The pandemic changed the way we work. Many people who commute into big cities like New York were forced to work from home, often in other states and often for the majority of the year. This led to a lot of frustrations, like trying to find space for a home office and a way to conduct meetings without the interruption of well-meaning family members. But it came with some advantages, too. This could include the time saved from skipping the commute and money saved on state tax bills.
Afterall, if we worked in New Jersey or another state for the majority of the year we should not have to pay New York’s astronomically high state income tax, right?
Unfortunately, this does not seem to be the case. New York state taxing authorities recently sent out thousands of notices to taxpayers asking questions about their 2020 tax returns. These questions included requests for information about their income and residency status. What is even more surprising is who is getting these letters. In the past, the taxing authority generally sent these types of notices to those who claim $1 million or more in annual income. This time around, the letters appear to go to anyone who claims $100,000 or more.

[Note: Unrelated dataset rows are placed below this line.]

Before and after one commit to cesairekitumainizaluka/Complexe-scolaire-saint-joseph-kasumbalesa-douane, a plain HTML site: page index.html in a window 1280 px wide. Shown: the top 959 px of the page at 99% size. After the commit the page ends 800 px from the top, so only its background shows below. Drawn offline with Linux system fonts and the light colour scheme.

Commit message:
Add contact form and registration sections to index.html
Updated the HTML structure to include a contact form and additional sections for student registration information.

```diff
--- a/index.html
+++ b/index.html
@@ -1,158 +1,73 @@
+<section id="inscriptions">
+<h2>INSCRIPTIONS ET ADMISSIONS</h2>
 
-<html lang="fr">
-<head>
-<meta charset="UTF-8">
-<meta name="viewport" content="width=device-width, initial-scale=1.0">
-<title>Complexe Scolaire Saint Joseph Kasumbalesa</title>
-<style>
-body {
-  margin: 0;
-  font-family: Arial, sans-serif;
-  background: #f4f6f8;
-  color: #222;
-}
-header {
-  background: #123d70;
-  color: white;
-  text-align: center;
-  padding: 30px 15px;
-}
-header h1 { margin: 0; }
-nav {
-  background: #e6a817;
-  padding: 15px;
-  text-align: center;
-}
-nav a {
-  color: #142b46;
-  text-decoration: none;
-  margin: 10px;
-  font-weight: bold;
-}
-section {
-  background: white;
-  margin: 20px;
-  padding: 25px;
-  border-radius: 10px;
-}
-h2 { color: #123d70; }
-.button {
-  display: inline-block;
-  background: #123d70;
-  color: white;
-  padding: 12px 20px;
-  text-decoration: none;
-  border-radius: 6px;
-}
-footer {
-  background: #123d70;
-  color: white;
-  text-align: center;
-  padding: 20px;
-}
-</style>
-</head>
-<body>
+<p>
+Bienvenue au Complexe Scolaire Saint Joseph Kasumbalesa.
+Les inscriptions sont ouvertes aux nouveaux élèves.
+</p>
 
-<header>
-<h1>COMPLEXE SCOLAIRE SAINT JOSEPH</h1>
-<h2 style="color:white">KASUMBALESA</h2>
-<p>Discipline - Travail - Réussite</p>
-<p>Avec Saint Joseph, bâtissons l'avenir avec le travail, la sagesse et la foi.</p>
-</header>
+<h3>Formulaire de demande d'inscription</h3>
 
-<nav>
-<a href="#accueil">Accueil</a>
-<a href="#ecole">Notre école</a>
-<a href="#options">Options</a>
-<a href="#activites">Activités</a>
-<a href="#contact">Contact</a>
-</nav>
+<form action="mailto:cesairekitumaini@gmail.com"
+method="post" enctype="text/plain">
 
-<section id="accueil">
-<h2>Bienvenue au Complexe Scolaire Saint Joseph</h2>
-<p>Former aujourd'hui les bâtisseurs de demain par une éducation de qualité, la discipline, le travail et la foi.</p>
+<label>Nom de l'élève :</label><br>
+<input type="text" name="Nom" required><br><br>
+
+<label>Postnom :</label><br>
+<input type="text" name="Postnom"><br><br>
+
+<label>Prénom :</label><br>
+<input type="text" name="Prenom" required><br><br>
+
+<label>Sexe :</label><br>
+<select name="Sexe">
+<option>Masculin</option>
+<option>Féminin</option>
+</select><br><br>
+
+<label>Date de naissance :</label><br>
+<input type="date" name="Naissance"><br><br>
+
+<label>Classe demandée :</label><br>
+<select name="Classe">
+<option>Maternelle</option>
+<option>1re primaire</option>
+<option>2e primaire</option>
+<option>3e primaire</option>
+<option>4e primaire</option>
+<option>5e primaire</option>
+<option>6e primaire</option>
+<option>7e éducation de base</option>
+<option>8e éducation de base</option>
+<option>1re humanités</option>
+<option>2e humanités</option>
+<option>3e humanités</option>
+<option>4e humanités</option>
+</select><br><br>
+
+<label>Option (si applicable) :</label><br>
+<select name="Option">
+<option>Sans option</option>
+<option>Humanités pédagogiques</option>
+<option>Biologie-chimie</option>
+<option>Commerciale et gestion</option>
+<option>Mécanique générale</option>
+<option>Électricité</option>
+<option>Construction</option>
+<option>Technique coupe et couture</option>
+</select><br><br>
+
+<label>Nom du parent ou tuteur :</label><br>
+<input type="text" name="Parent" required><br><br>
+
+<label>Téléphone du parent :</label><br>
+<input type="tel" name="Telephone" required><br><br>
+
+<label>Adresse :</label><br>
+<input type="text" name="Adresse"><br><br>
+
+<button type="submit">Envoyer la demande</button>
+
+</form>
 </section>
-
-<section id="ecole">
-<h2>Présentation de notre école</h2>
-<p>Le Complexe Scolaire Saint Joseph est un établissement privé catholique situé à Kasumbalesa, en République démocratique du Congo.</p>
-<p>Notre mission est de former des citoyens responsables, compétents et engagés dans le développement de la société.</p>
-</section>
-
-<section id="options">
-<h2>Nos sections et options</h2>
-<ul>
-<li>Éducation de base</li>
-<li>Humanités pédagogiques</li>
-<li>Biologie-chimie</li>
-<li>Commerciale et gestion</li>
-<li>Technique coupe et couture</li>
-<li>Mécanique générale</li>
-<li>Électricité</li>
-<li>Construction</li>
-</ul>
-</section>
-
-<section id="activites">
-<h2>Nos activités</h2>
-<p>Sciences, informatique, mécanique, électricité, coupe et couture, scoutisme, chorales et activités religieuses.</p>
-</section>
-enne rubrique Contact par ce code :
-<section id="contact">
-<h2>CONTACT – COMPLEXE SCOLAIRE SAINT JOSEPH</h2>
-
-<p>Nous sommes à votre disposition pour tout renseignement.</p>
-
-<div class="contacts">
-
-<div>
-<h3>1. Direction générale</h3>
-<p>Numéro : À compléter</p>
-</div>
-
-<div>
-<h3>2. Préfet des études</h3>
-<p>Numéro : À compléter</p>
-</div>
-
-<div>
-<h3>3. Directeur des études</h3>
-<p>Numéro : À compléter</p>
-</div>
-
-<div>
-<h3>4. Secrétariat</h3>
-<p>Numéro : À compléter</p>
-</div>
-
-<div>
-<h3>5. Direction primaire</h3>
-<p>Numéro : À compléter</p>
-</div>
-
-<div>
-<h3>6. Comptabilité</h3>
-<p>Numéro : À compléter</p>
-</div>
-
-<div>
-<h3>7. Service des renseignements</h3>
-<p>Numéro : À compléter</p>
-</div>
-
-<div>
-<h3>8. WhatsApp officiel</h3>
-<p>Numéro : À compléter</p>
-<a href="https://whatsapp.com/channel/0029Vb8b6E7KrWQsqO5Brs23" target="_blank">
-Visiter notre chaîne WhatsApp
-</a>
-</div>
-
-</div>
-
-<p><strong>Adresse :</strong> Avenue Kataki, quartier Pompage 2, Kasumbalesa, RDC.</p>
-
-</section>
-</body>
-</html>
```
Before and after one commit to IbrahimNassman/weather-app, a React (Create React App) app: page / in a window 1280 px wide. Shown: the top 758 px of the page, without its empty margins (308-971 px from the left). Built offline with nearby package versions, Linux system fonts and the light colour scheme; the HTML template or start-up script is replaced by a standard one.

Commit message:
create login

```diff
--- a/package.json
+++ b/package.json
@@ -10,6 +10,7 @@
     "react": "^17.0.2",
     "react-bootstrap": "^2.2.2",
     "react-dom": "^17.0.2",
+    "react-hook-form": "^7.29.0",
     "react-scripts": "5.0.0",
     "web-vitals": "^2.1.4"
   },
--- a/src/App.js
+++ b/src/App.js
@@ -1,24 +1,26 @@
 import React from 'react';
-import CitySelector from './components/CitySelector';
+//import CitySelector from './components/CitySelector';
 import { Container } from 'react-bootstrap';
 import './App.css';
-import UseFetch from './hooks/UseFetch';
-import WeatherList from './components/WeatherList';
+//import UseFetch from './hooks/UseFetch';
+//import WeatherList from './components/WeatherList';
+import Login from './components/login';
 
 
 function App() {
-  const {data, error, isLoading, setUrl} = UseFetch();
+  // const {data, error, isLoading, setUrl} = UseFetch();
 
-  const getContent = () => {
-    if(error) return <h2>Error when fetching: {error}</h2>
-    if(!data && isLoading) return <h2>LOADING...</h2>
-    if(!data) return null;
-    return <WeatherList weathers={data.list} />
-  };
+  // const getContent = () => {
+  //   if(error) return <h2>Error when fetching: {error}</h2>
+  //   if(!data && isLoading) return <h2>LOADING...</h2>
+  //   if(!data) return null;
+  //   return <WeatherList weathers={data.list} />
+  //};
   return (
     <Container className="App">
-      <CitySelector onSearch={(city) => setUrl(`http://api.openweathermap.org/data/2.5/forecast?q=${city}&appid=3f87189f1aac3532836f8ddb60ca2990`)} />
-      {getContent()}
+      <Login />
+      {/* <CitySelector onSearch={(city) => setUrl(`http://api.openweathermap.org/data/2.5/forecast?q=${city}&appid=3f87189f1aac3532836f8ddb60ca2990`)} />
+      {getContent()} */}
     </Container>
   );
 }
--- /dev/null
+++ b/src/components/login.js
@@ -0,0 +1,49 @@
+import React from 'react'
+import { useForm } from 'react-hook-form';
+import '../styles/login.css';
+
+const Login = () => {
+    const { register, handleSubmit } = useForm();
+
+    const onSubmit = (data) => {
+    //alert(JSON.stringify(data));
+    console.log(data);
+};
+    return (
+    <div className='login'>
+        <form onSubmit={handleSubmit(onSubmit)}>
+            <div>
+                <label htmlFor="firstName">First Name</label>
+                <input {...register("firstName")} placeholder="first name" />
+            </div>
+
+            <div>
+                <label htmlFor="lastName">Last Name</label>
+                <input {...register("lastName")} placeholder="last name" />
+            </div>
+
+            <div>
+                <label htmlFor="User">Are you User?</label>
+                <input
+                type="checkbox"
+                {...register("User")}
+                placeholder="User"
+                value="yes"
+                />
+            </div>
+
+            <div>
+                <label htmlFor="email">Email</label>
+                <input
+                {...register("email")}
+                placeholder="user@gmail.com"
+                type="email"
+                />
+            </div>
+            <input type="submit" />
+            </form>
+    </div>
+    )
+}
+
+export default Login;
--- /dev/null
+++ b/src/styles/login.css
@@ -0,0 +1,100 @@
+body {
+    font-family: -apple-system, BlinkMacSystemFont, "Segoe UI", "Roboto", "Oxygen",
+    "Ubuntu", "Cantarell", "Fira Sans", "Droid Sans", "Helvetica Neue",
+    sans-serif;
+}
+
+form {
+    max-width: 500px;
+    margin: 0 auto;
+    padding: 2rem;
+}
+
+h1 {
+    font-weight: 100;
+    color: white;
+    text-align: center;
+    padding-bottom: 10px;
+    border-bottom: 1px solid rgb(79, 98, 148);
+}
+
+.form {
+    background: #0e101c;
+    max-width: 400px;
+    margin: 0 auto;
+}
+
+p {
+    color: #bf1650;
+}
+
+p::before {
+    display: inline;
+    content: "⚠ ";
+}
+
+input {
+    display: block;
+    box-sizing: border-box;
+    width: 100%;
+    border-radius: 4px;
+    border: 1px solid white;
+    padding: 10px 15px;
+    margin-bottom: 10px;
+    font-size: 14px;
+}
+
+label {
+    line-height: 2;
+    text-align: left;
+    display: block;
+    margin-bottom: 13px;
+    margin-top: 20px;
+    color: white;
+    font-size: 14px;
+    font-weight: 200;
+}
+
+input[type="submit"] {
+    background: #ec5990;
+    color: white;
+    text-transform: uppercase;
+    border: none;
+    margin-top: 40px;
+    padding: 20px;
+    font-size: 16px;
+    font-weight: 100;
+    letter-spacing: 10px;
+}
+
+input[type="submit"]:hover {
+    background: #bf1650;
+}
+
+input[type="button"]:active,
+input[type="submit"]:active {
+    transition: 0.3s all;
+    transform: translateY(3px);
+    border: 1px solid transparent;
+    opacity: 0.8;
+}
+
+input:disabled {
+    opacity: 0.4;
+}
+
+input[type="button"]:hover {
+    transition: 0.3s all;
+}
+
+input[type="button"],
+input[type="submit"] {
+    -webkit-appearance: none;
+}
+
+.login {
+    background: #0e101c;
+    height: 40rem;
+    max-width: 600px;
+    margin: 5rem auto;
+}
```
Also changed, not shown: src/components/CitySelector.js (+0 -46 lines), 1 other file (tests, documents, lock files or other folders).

Can New York really expect a state income tax if I worked primarily in another state?
If your employer was located in New York, it is likely state taxing authorities will send a state income tax bill. Unfortunately, a recent ruling in the Supreme Court has given the state motive to seek these tax payments. The case involved a taxpayer from New Hampshire that fought back after Massachusetts’ tax authorities claimed state taxes were due even though he worked remotely. Since his office was physically in Massachusetts, the state argued he still owed state income taxes. The Supreme Court agreed with the state taxing authorities.
What happens if I do not respond?
The agency could bill you with additional fees and penalties and move forward with the audit anyway.
Do I have any other option?
Just because the top court in the nation gave New York the incentive to come after state income taxes for those working remotely does not mean it will always work. There are instances when the taxpayer is truly located in another state for tax purposes. One way this is achieved is when the taxpayer establishes their domicile in a different state.
Factors that influence domicile include relatively straight forward things like how much time the taxpayer spends in the state as well as more personal things like where we keep our family pets or heirlooms. The attorneys at Goldburd McCone are familiar with these types of issues and can provide guidance for those trying to navigate this type of an audit.